The most important decision in selecting the best touchscreen monitor for your application will be the type of touchscreen technology to use. There are several types, each with its own advantages and disadvantages. The three most common types include:
• Resistive technology
A resistive touchscreen monitor is composed of a glass panel covered with thin conductive and resistive metallic layers, separated by a thin space. When a user touches the screen, the two layers touch at that point. The computer detects the change in the electrical field and calculates the touch point.
Resistive touchscreens are generally the most affordable, but they only offer approximately 75 to 80 percent image clarity. The touch can be activated with nearly any type of object (stylus, gloved finger, etc.), but the outer surface can be damaged with sharp objects. Resistive touchscreen panels are not affected by dust or water on the surface; they are the most common type used today.
• Capacitive technology
In a capacitive touchscreen monitor, a layer that stores a continuous electrical current is placed on top of the monitor's glass panel. When an exposed finger touches the monitor screen, some of the electrical charge transfers to the user. This decrease in capacitance is detected and located by circuits located at each corner. The computer then determines the touch point.
Capacitive touchscreens are a durable technology that is often used in kiosks, point-of-sale systems and industrial machinery.
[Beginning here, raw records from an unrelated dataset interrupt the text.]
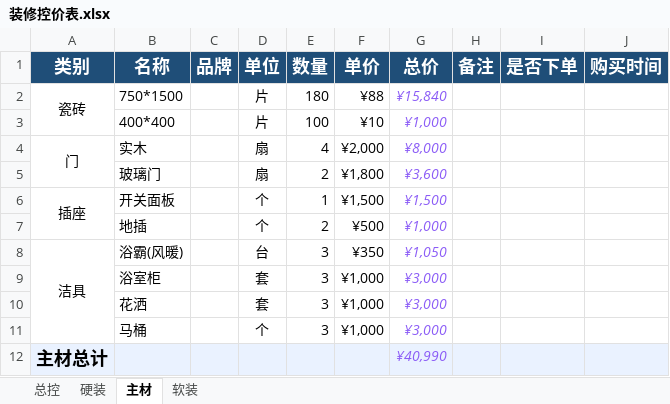
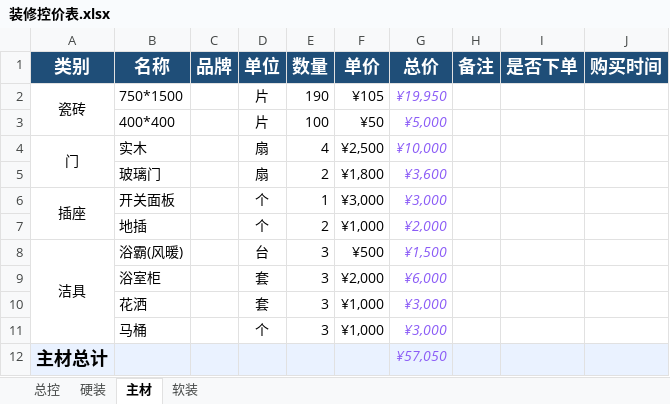
Before and after one commit to Perfect-World/wencong-home, an Excel workbook: 01-需求与预算/装修控价表.xlsx, sheet 主材, drawn as a sheet; values as stored, in another font and other column widths than the file's, no borders; the diff names each change by its address in the sheet, - before the commit and + after, or states it on an @@ line.

```diff
--- a/01-需求与预算/装修控价表.xlsx (sheet 主材)
+++ b/01-需求与预算/装修控价表.xlsx (sheet 主材)
-E2 (数量): 180
+E2 (数量): 190
-F2 (单价): ¥88
+F2 (单价): ¥105
-G2 (总价): ¥15,840
+G2 (总价): ¥19,950
-F3 (单价): ¥10
+F3 (单价): ¥50
-G3 (总价): ¥1,000
+G3 (总价): ¥5,000
-F4 (单价): ¥2,000
+F4 (单价): ¥2,500
-G4 (总价): ¥8,000
+G4 (总价): ¥10,000
-F6 (单价): ¥1,500
+F6 (单价): ¥3,000
-G6 (总价): ¥1,500
+G6 (总价): ¥3,000
-F7 (单价): ¥500
+F7 (单价): ¥1,000
-G7 (总价): ¥1,000
+G7 (总价): ¥2,000
-F8 (单价): ¥350
+F8 (单价): ¥500
-G8 (总价): ¥1,050
+G8 (总价): ¥1,500
-F9 (单价): ¥1,000
+F9 (单价): ¥2,000
-G9 (总价): ¥3,000
+G9 (总价): ¥6,000
-G12 (总价): ¥40,990
+G12 (总价): ¥57,050
```
Also changed, not shown: sheet 软装, sheet 总控, sheet 硬装, formulas that keep their value, 16 other files.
Capacitive touchscreens have a higher clarity than the resistive type (88 to 92 percent), and have greater endurance (up to 225 million touches) than a resistive type. However, capacitive screens can only be activated with an exposed finger (no gloves, pointers, etc.)
• SAW technology
SAW (Surface Acoustic Wave) touchscreen monitors utilize a series of transducers and reflectors along the sides of the monitor's glass plate to create an invisible grid of ultrasonic waves on the surface. When the panel is touched, a portion of the wave is absorbed. The receiving transducer locates the touch point, and sends this data to the controller.
SAW touchscreens have no layers on the screen, thus enabling more than 90 percent image clarity, and can display high-detail graphics. They can be activated by a finger, gloved hand or soft-tip stylus. However, SAW panels are the most expensive of the three, and contaminants on the surface (moving liquids or condensation) can cause false triggers. Solid contaminants on the screen can create non-touch areas until they are removed.
Other factors to consider in your selection process include:
Interface: Touchscreen panels must communicate with the computer. The most common interface types are RS-232 and USB. New HID-compliant touchscreen monitors eliminate the need for drivers.
Mounting: Options include panel mount, rack mount and free-standing. If free-standing, be sure that it uses a heavy-duty stand designed for touchscreen; standard tabletop bases will topple over.
Environment: Touchscreen monitors are available in standard, stainless steel and waterproof enclosures for a variety of environments.
Screen size: Touchscreen monitors are available from 3.5 to 52 inches. The most common sizes are 15 to 19 inches, and 32 to 42 inches for large control rooms. The aspect ratio (4:3 or 16:9) should also be considered.
The type of touchscreen monitor you select will be contingent upon many factors, including type of data to be displayed (video, graphics, text), the intended users, the operating environment and where/how it will be mounted. Chosen correctly, touchscreen monitors will be an excellent addition to your system.
Written by Herb Ruterschmidt, TRU-Vu Monitors, Inc.